Later, WZ939 turned up on a pole outside the Tuggerah Lakes Memorial Club on the Central Coast of NSW. The aircraft was displayed in much the same manner as it had been displayed at the Caloundra Military Museum and indeed it appears to have been mounted on the same pole. There are also undated reports that WZ939 spent a period in storage with the Newcastle Military Museum so It could be speculated that Newcastle was the location to which Ken Hughes had moved his collection from Caloundra. If this is the case, it would seem likely that the Sea Venom never made the move to Newcastle as it was still at Mudgeeraba in June 1989.

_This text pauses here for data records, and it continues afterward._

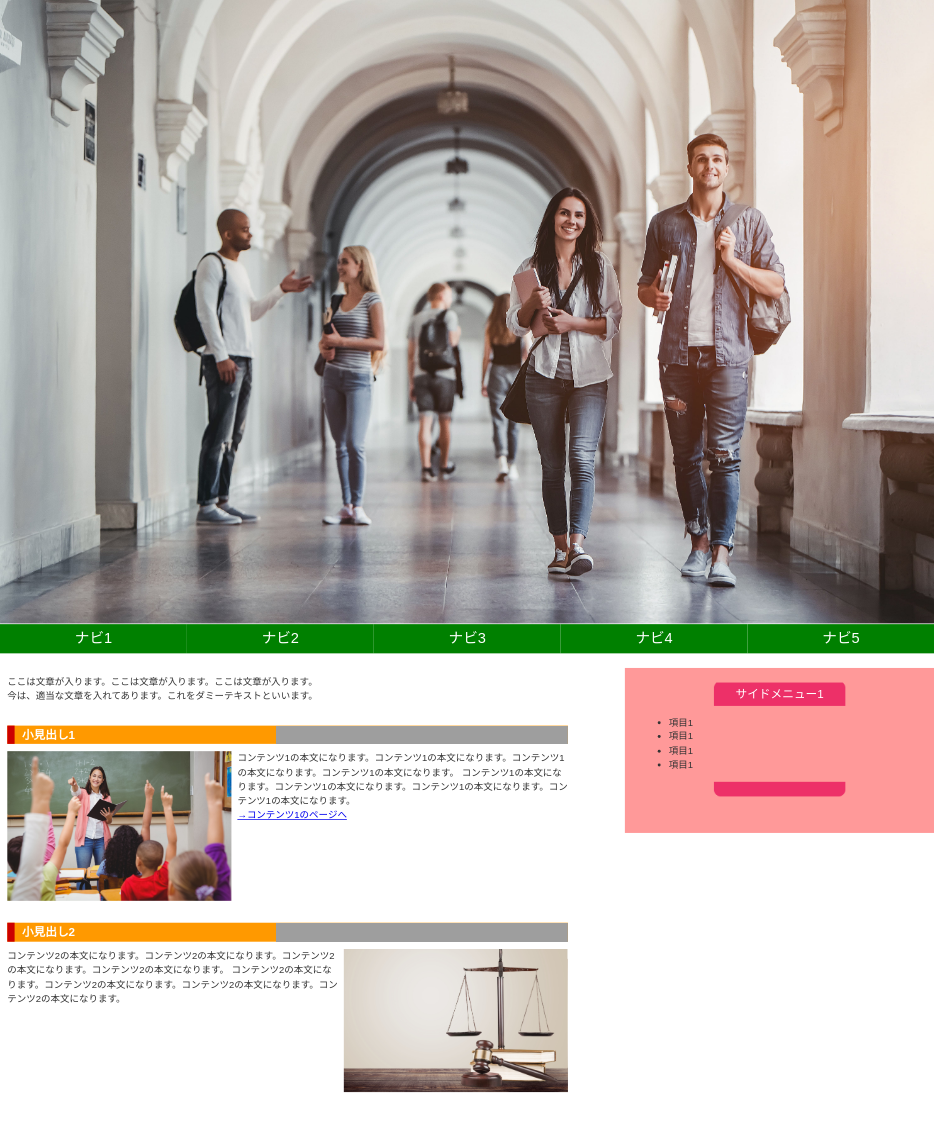
Repository: saekato/HTML
Page: home.html
The author's editor kept a record of every edit. The page is drawn from the files as they stood at one moment, then again after the next edit.
The browser window is 1280 px wide. The pictures show the whole page, at 73% of full size.
Pictures or frames that could not be fetched are drawn as grey boxes.

Above is the page before.

After the next edit:
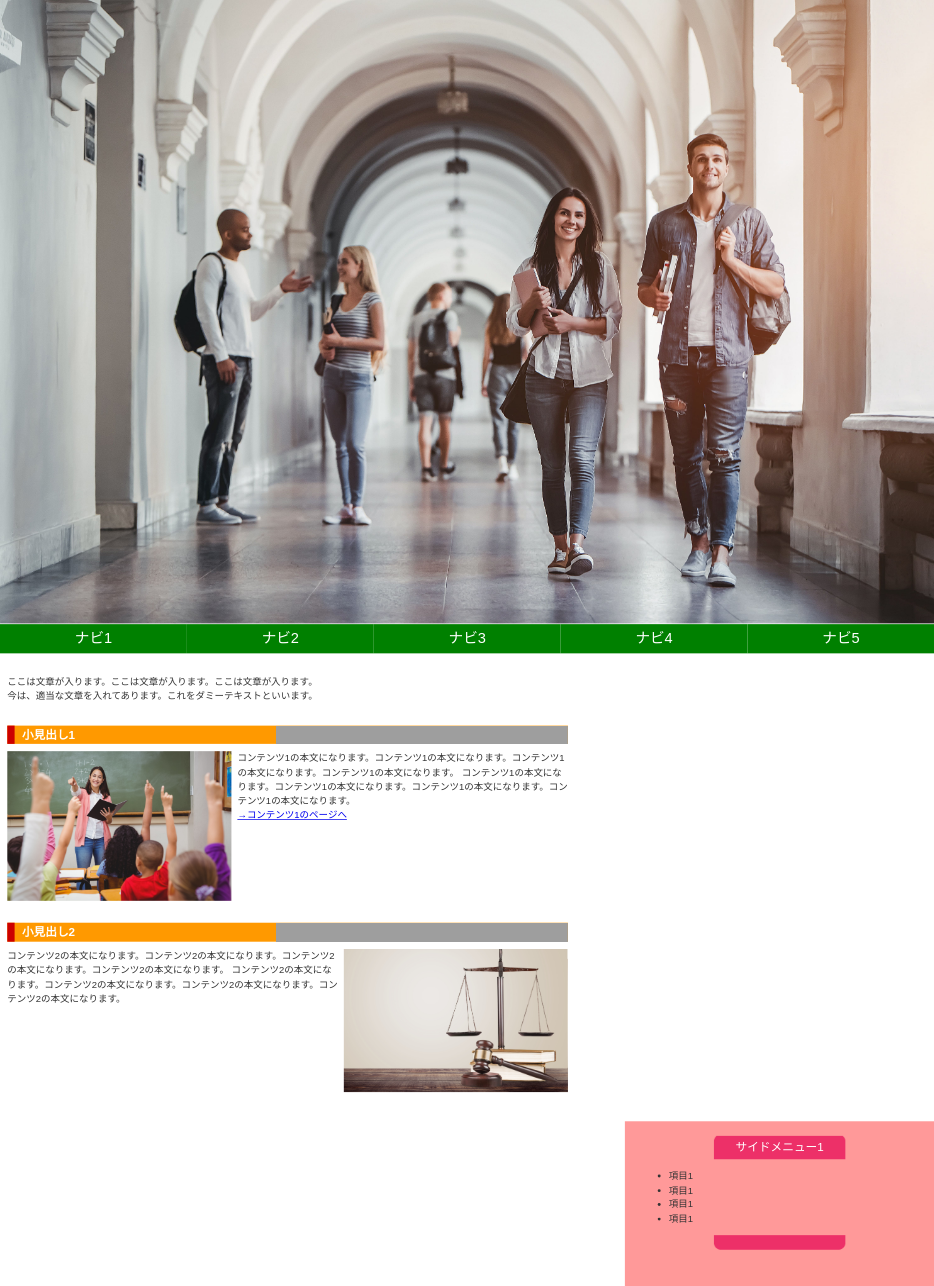
The edit:
--- a/stylesheet.css
+++ b/stylesheet.css
@@ -82,6 +82,8 @@
     padding: auto;
     padding-top: 20px;
     clear: both;
+    display: grid;
+    grid-columns: 70vw 30vw;
 }
 /*--------------------------- main -----------------------*/
 #main {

In late 1993, WZ939 was removed from its pole at Tuggerah Lakes and sold via Geoff Moesker to Bob Jarrett's Classic Jets Fighter Museum. Today the aircraft is displayed restored on its wheels and under cover at the CJFM at Parafield, SA.


WZ939 outside the Caloundra Military Museum.
Picture: Mark Richardson


WZ939 outside the Caloundra Military Museum.
Picture: Mark Richardson


WZ939 on display at the Classic Jets Fighter Museum at Parafield, SA.
Picture: Martin Edwards



With Thanks to

Mark Richardson
Bob Jarrett
John Stitt
David Bussey
Matthew Denning
and in Memory of John Hill




Further amendment to the location of the Caloundra Military Museum. Despite much confusion on the subject, it has now been established that the museum was located on the corner of Caloundra Road and Baldwin Street on a site currently occupied by a radiology practice and a chemist.
Withdrawn amendment to the location of the Caloundra Military Museum.
Complete revision.
Original issue. Compiled by Ron Cuskelly.